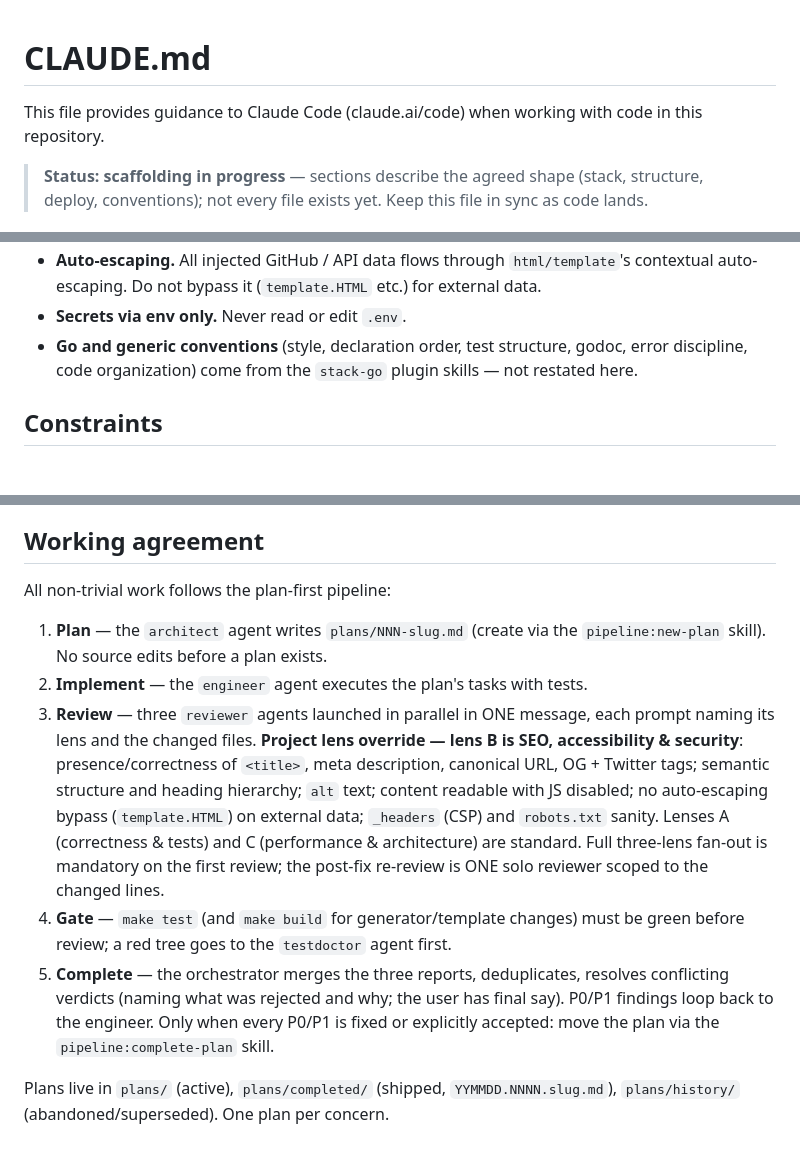
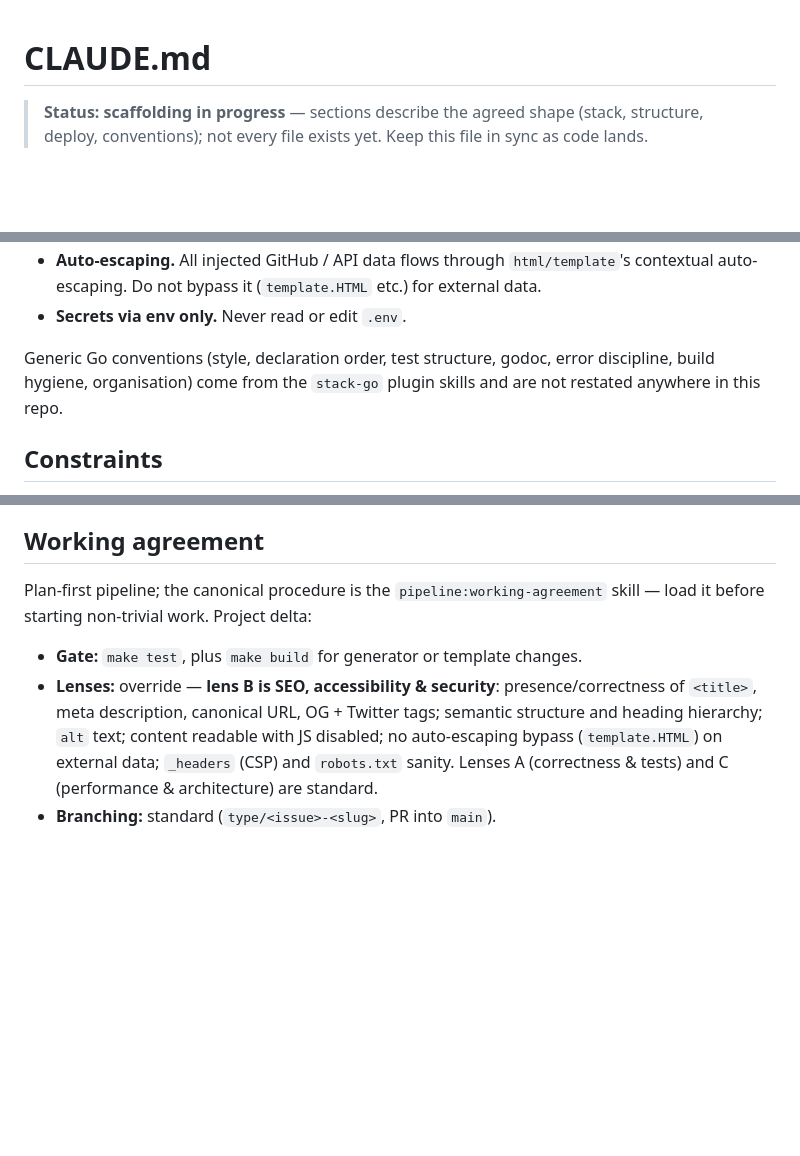
Before and after one commit to prorochestvo/whoami, a Markdown page: CLAUDE.md, 3 parts joined by grey strips. Rendered like a GitHub page; blank space fills up the shorter version.

Commit message:
docs(claude): slim CLAUDE.md to project delta
Replace the full "Working agreement" section with the delta form the
pipeline:working-agreement skill defines. The pipeline procedure, the
lens-versus-severity model and the plans/ layout now live in that
skill; this file keeps only the gate command, the lens override and
branching.

The project lens override (lens B is SEO, accessibility and security)
is carried into the delta in full, since it is the reason this repo
declares a delta at all.

Drop the Claude Code preamble line, which is identical across the
fleet, and replace the generic Go conventions bullet with the standard
one-line deferral to the stack-go plugin skills.

No project-specific content was removed: the Cloudflare Pages
deployment section, the Constraints, and the SEO, accessibility,
progressive-enhancement and auto-escaping conventions are untouched.

```diff
--- a/CLAUDE.md
+++ b/CLAUDE.md
@@ -1,6 +1,4 @@
 # CLAUDE.md
-
-This file provides guidance to Claude Code (claude.ai/code) when working with code in this repository.
 
 > **Status: scaffolding in progress** — sections describe the agreed shape (stack, structure, deploy, conventions); not every file exists yet. Keep this file in sync as code lands.
 
@@ -83,9 +81,10 @@ GitHub Actions is the primary path (self-contained, pins its own Go version): `c
 - **Auto-escaping.** All injected GitHub / API data flows through `html/template`'s
   contextual auto-escaping. Do not bypass it (`template.HTML` etc.) for external data.
 - **Secrets via env only.** Never read or edit `.env`.
-- **Go and generic conventions** (style, declaration order, test structure, godoc,
-  error discipline, code organization) come from the `stack-go` plugin skills — not
-  restated here.
+
+Generic Go conventions (style, declaration order, test structure, godoc, error discipline,
+build hygiene, organisation) come from the `stack-go` plugin skills and are not restated
+anywhere in this repo.
 
 ## Constraints
 
@@ -99,26 +98,13 @@ GitHub Actions is the primary path (self-contained, pins its own Go version): `c
 
 ## Working agreement
 
-All non-trivial work follows the plan-first pipeline:
+Plan-first pipeline; the canonical procedure is the `pipeline:working-agreement` skill — load it
+before starting non-trivial work. Project delta:
 
-1. **Plan** — the `architect` agent writes `plans/NNN-slug.md` (create via the
-   `pipeline:new-plan` skill). No source edits before a plan exists.
-2. **Implement** — the `engineer` agent executes the plan's tasks with tests.
-3. **Review** — three `reviewer` agents launched in parallel in ONE message, each
-   prompt naming its lens and the changed files. **Project lens override — lens B is
-   SEO, accessibility & security**: presence/correctness of `<title>`, meta
-   description, canonical URL, OG + Twitter tags; semantic structure and heading
-   hierarchy; `alt` text; content readable with JS disabled; no auto-escaping bypass
-   (`template.HTML`) on external data; `_headers` (CSP) and `robots.txt` sanity.
-   Lenses A (correctness & tests) and C (performance & architecture) are standard.
-   Full three-lens fan-out is mandatory on the first review; the post-fix re-review
-   is ONE solo reviewer scoped to the changed lines.
-4. **Gate** — `make test` (and `make build` for generator/template changes) must be
-   green before review; a red tree goes to the `testdoctor` agent first.
-5. **Complete** — the orchestrator merges the three reports, deduplicates, resolves
-   conflicting verdicts (naming what was rejected and why; the user has final say).
-   P0/P1 findings loop back to the engineer. Only when every P0/P1 is fixed or
-   explicitly accepted: move the plan via the `pipeline:complete-plan` skill.
-
-Plans live in `plans/` (active), `plans/completed/` (shipped, `YYMMDD.NNNN.slug.md`),
-`plans/history/` (abandoned/superseded). One plan per concern.
+- **Gate:** `make test`, plus `make build` for generator or template changes.
+- **Lenses:** override — **lens B is SEO, accessibility & security**: presence/correctness of
+  `<title>`, meta description, canonical URL, OG + Twitter tags; semantic structure and heading
+  hierarchy; `alt` text; content readable with JS disabled; no auto-escaping bypass
+  (`template.HTML`) on external data; `_headers` (CSP) and `robots.txt` sanity. Lenses A
+  (correctness & tests) and C (performance & architecture) are standard.
+- **Branching:** standard (`type/<issue>-<slug>`, PR into `main`).
```
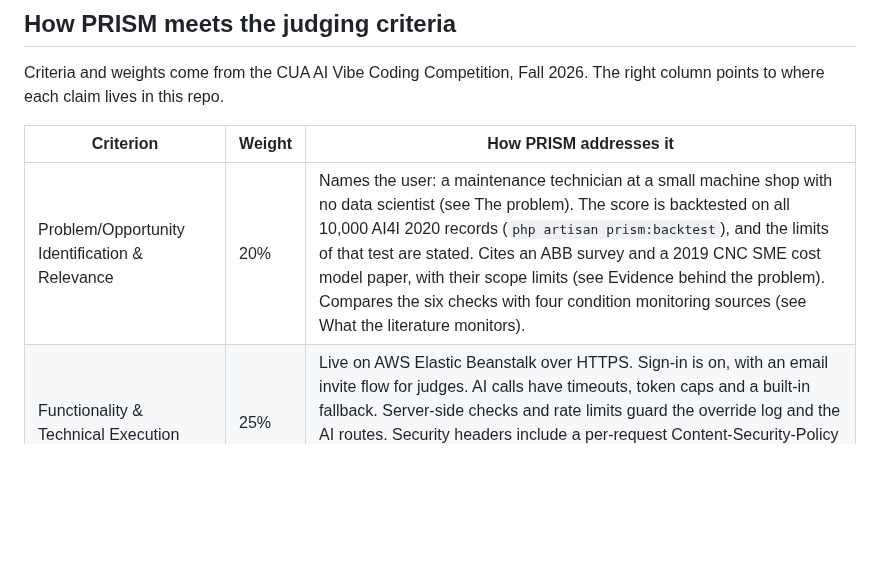
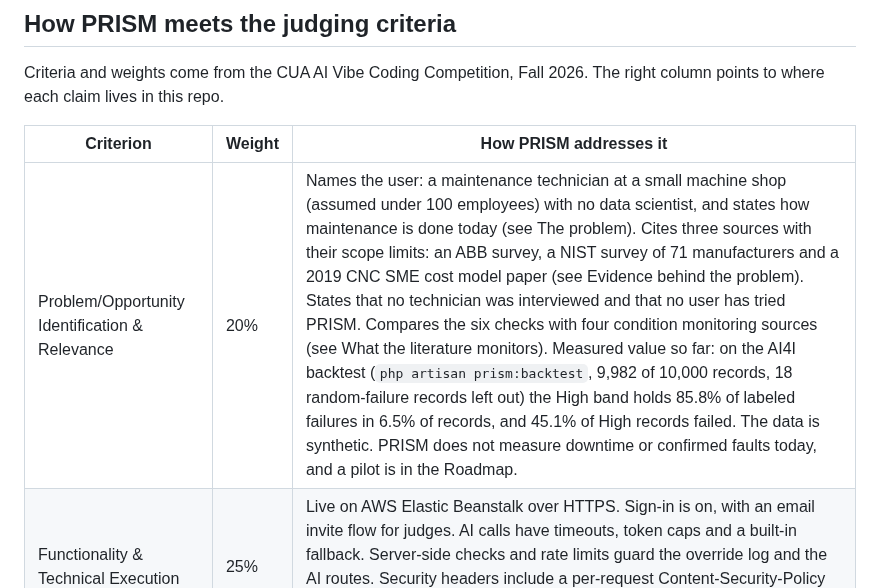
Before and after one commit to moorejp-coder/PredictiveMaintenanceAnalyst, a Markdown page: README.md, the part around the change. Drawn GitHub-style; blank space fills up the shorter version.

Commit message:
Update criterion 1 row in the README judging table
Correct the backtest scope to 9,982 scored records, add the NIST survey, the
no-interview limit and the measured backtest result with its limits.

Co-Authored-By: Claude Sonnet 5.5 <noreply@anthropic.com>

```diff
--- a/README.md
+++ b/README.md
@@ -31,7 +31,7 @@ Criteria and weights come from the CUA AI Vibe Coding Competition, Fall 2026. Th
 
 | Criterion | Weight | How PRISM addresses it |
 |---|---|---|
-| Problem/Opportunity Identification & Relevance | 20% | Names the user: a maintenance technician at a small machine shop with no data scientist (see The problem). The score is backtested on all 10,000 AI4I 2020 records (`php artisan prism:backtest`), and the limits of that test are stated. Cites an ABB survey and a 2019 CNC SME cost model paper, with their scope limits (see Evidence behind the problem). Compares the six checks with four condition monitoring sources (see What the literature monitors). |
+| Problem/Opportunity Identification & Relevance | 20% | Names the user: a maintenance technician at a small machine shop (assumed under 100 employees) with no data scientist, and states how maintenance is done today (see The problem). Cites three sources with their scope limits: an ABB survey, a NIST survey of 71 manufacturers and a 2019 CNC SME cost model paper (see Evidence behind the problem). States that no technician was interviewed and that no user has tried PRISM. Compares the six checks with four condition monitoring sources (see What the literature monitors). Measured value so far: on the AI4I backtest (`php artisan prism:backtest`, 9,982 of 10,000 records, 18 random-failure records left out) the High band holds 85.8% of labeled failures in 6.5% of records, and 45.1% of High records failed. The data is synthetic. PRISM does not measure downtime or confirmed faults today, and a pilot is in the Roadmap. |
 | Functionality & Technical Execution | 25% | Live on AWS Elastic Beanstalk over HTTPS. Sign-in is on, with an email invite flow for judges. AI calls have timeouts, token caps and a built-in fallback. Server-side checks and rate limits guard the override log and the AI routes. Security headers include a per-request Content-Security-Policy nonce (see Security headers). Automated tests run on every push (GitHub Actions, PHP 8.4 and 8.5). |
 | AI Integration & Innovation | 20% | Rules score the machine. On request, Claude investigates the reading with five read-only tools (a check, a trend, a time-to-limit estimate, a what-if on a copy of the reading, and the backtest figures), then a second call drafts the work order. Code rejects any answer with a number or tool the AI was not given, and code sets the work order priority. The AI never changes the score. See AI steps. |
 | Code Quality, Documentation & GitHub Transparency | 15% | One class per failure check in `app/Services/Checks`, with every limit and its source in `config/prism.php`. Secrets live in environment properties, not in the repo. Login attempts are rate limited. Commit history starts Sep 28, 2026. See Run locally for setup steps. |
```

__________

» **WORK INSTRUCTIONS**:
Where the material contains a line with "generator", return that line.

» **ANSWER SECTION**:
-4. **Gate** — `make test` (and `make build` for generator/template changes) must be
+- **Gate:** `make test`, plus `make build` for generator or template changes.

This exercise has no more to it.